[[ Material for this task, beginning ]]

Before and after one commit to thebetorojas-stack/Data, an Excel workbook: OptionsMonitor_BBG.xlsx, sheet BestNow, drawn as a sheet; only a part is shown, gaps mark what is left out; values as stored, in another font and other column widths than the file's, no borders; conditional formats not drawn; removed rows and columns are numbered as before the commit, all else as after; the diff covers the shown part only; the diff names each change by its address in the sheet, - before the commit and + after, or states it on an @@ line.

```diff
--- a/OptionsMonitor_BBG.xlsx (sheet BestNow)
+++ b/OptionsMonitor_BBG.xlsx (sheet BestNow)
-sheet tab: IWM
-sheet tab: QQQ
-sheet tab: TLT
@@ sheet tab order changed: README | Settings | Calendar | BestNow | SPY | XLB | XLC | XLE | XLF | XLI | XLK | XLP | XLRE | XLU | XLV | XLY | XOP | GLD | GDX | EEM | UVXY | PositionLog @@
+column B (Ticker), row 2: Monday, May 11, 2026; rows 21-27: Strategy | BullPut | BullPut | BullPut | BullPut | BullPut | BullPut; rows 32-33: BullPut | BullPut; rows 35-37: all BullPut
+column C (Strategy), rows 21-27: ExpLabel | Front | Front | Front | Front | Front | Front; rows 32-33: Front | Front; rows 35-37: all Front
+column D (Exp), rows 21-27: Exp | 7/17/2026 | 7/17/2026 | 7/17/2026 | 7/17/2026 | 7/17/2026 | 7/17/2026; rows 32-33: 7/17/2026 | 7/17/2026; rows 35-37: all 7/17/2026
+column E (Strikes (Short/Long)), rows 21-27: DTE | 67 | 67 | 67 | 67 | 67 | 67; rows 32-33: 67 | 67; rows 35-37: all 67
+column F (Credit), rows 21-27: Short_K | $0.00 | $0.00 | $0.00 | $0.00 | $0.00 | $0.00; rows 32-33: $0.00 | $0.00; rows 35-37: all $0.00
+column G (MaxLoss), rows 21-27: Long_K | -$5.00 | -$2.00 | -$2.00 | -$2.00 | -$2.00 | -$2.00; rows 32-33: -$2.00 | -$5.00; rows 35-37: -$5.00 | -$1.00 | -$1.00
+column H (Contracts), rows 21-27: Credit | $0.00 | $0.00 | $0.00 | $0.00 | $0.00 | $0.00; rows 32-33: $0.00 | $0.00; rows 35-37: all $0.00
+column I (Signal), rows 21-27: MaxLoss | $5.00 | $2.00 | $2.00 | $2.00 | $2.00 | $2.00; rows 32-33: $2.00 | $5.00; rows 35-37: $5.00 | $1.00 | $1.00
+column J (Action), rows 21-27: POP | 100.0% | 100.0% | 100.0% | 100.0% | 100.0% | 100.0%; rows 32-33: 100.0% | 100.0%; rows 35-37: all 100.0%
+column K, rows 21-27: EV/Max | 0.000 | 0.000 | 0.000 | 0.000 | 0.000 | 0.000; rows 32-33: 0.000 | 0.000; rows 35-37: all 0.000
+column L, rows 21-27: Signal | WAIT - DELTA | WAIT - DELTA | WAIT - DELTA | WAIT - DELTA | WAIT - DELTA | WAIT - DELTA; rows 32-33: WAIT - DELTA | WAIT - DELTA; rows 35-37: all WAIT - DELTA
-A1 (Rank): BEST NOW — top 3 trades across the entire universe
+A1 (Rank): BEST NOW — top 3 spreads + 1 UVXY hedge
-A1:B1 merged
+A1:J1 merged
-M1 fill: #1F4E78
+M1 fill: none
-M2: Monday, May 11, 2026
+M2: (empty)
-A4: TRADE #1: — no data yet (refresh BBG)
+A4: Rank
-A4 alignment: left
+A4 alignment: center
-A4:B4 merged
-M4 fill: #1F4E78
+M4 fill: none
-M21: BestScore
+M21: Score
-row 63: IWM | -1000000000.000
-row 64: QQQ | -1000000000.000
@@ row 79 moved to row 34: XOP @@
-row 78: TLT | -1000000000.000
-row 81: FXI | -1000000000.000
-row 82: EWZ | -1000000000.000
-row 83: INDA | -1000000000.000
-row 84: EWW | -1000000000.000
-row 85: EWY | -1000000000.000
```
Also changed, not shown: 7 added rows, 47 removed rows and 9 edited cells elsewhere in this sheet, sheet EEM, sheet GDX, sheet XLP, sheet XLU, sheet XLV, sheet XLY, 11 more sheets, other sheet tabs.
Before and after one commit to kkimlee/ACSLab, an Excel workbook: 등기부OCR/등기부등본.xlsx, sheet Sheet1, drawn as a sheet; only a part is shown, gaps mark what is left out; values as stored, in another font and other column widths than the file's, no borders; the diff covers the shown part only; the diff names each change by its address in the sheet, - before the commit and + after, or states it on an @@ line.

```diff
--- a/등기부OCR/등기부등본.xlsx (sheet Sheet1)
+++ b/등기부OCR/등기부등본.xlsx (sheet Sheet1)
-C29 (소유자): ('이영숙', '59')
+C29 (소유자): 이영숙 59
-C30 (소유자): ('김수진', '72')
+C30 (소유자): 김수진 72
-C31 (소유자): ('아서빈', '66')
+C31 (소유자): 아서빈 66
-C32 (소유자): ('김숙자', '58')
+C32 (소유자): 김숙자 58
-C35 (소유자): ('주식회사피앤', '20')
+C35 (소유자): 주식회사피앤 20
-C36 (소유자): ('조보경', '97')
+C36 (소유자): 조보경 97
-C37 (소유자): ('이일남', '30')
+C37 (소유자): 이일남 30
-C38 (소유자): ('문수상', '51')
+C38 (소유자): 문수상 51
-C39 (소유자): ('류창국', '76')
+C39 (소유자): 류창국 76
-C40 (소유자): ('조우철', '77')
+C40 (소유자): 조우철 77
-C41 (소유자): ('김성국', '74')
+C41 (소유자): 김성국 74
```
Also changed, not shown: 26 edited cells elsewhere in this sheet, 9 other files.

[[ Material for this task, end ]]

Return all lines in the data that include the word "fill".

-M1 fill: #1F4E78
+M1 fill: none
-M4 fill: #1F4E78
+M4 fill: none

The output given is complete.